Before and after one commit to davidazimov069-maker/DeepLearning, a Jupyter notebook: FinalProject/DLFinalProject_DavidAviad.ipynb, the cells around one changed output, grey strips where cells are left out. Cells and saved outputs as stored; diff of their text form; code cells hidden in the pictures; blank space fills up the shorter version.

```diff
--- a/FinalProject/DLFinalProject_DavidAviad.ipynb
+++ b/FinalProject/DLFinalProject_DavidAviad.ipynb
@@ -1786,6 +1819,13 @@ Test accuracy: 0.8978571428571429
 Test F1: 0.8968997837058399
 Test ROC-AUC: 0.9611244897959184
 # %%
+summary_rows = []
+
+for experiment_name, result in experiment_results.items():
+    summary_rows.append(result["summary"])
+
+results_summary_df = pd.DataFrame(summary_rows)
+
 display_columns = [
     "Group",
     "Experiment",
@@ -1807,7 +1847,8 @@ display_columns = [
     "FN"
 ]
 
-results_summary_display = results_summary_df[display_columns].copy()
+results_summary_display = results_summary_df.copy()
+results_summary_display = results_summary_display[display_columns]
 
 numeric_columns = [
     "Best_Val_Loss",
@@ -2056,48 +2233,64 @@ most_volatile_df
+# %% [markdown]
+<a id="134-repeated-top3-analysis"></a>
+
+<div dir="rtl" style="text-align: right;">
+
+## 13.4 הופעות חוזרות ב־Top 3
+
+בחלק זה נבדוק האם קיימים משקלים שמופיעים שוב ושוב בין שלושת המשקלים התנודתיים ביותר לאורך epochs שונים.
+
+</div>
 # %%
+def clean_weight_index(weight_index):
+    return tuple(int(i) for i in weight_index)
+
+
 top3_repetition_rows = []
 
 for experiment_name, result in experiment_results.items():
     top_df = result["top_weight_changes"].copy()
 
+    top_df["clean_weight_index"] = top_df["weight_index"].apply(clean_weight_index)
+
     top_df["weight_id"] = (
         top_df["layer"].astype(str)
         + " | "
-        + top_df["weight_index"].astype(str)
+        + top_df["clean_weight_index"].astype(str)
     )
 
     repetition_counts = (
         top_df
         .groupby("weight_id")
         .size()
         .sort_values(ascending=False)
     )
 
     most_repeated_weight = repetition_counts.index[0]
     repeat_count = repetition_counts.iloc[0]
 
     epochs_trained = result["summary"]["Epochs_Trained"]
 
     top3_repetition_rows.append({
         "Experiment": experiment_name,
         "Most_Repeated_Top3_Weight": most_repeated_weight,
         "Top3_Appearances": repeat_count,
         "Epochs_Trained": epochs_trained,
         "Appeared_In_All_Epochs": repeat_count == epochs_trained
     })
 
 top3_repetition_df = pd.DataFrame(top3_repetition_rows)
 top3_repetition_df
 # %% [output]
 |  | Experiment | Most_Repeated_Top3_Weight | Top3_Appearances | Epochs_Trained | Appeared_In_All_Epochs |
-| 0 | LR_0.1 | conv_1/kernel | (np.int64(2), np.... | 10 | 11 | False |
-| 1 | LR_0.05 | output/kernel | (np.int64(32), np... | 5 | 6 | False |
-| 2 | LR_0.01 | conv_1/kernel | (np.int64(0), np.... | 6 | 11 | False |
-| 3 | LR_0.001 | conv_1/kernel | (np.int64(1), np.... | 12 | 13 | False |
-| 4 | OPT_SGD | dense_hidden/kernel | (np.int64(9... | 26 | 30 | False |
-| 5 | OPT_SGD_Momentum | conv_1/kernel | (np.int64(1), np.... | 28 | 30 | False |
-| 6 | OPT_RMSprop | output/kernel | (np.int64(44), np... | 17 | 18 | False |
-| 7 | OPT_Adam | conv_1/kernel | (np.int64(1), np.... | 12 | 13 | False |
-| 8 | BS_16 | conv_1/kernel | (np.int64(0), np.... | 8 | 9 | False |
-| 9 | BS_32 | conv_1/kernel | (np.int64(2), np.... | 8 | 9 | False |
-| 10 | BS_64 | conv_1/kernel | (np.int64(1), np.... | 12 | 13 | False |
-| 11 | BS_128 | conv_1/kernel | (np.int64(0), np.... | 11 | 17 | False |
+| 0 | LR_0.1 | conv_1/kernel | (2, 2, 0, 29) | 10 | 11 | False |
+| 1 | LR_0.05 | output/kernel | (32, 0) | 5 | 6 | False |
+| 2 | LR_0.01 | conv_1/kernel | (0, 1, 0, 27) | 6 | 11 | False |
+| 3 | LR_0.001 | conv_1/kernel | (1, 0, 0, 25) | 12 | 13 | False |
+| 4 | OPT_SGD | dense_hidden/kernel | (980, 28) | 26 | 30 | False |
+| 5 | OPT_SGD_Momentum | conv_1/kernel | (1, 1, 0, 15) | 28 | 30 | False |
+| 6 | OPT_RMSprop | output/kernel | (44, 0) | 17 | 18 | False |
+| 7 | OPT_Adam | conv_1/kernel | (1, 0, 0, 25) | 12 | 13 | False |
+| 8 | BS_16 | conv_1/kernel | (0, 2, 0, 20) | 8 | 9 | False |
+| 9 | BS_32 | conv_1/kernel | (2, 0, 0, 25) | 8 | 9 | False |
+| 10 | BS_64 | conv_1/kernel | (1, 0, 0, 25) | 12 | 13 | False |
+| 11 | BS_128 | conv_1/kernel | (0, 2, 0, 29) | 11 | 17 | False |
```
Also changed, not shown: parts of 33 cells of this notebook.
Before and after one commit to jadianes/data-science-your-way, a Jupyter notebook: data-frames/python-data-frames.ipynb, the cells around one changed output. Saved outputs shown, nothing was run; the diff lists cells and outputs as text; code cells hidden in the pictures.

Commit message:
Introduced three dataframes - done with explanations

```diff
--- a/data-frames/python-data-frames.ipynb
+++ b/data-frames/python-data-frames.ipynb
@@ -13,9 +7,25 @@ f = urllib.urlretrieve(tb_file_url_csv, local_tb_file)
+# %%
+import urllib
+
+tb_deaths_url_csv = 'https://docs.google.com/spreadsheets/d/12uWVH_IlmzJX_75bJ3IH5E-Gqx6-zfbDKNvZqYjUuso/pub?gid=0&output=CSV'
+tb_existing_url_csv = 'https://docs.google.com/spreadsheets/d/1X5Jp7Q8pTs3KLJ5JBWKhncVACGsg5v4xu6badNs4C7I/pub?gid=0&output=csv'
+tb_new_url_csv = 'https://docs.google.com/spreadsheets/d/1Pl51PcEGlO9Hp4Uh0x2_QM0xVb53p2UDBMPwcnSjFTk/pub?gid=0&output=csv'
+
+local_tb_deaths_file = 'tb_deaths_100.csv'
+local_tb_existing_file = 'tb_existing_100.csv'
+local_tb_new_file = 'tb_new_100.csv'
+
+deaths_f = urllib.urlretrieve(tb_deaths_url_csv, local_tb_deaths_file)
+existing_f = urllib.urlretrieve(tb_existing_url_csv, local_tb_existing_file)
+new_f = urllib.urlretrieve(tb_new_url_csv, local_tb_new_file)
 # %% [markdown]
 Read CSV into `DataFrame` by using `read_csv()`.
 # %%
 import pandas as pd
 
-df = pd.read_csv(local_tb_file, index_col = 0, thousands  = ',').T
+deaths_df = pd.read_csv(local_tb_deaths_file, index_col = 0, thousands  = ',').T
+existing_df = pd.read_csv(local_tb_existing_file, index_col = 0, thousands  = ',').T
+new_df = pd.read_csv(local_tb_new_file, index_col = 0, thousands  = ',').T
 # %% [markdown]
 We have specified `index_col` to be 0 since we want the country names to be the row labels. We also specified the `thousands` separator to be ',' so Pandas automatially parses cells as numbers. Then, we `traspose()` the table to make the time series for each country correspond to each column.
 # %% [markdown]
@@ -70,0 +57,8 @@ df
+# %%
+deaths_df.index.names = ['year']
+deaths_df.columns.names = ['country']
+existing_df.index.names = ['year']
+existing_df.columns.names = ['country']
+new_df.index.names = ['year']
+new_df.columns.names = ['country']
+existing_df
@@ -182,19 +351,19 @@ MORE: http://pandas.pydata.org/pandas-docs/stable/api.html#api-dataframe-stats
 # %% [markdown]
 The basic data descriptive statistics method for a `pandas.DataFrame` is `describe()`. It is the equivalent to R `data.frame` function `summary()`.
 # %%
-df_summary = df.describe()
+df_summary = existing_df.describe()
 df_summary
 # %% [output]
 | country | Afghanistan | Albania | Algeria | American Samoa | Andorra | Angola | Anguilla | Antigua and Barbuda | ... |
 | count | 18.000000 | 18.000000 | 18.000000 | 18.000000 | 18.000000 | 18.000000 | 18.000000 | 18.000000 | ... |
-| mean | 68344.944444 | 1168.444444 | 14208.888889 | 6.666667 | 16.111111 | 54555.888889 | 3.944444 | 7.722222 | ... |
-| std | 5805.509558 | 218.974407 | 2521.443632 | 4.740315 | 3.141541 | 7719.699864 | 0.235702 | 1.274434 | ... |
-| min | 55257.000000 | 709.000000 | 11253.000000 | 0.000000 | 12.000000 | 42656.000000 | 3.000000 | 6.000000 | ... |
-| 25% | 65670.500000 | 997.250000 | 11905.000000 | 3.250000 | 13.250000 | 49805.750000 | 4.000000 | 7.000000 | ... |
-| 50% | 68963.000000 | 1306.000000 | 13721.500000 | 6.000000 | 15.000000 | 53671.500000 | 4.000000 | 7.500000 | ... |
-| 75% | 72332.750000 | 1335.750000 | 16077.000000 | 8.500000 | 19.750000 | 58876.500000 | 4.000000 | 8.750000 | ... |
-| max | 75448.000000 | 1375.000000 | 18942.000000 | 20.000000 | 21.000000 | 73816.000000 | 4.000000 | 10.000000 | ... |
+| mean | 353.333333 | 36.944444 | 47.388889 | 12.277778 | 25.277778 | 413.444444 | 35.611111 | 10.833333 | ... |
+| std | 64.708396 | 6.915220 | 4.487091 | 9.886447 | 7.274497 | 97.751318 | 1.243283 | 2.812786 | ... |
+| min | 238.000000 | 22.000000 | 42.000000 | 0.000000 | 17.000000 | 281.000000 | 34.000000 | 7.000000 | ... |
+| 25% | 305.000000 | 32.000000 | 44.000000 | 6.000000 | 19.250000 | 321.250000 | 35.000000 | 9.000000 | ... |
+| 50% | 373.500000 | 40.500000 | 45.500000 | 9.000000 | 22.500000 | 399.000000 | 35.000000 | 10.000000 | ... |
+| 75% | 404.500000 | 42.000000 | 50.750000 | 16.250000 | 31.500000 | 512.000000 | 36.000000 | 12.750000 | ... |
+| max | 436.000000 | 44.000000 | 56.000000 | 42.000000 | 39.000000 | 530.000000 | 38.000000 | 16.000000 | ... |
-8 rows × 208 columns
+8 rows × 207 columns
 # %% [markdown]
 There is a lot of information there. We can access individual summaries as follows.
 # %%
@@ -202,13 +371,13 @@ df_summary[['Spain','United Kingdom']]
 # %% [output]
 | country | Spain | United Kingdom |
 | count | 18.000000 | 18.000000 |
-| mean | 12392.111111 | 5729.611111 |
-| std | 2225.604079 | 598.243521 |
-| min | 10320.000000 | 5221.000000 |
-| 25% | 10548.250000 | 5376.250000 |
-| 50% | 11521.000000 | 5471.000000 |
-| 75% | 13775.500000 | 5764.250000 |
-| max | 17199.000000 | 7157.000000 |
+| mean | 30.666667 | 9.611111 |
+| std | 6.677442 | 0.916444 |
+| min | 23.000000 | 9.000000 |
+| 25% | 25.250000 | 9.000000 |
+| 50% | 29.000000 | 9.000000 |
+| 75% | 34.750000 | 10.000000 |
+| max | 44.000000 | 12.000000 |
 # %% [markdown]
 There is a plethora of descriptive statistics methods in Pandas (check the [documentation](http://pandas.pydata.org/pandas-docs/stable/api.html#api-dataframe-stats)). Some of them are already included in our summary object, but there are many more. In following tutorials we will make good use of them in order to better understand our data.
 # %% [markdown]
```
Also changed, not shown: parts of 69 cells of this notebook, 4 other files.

━━━━━━━━

▸ **WHAT IS BEING ASKED**:
Among the lines of the data, find every one that holds "parts" and copy it.

▸ **OUTPUT OF THE EXERCISE**:
Also changed, not shown: parts of 33 cells of this notebook.
Also changed, not shown: parts of 69 cells of this notebook, 4 other files.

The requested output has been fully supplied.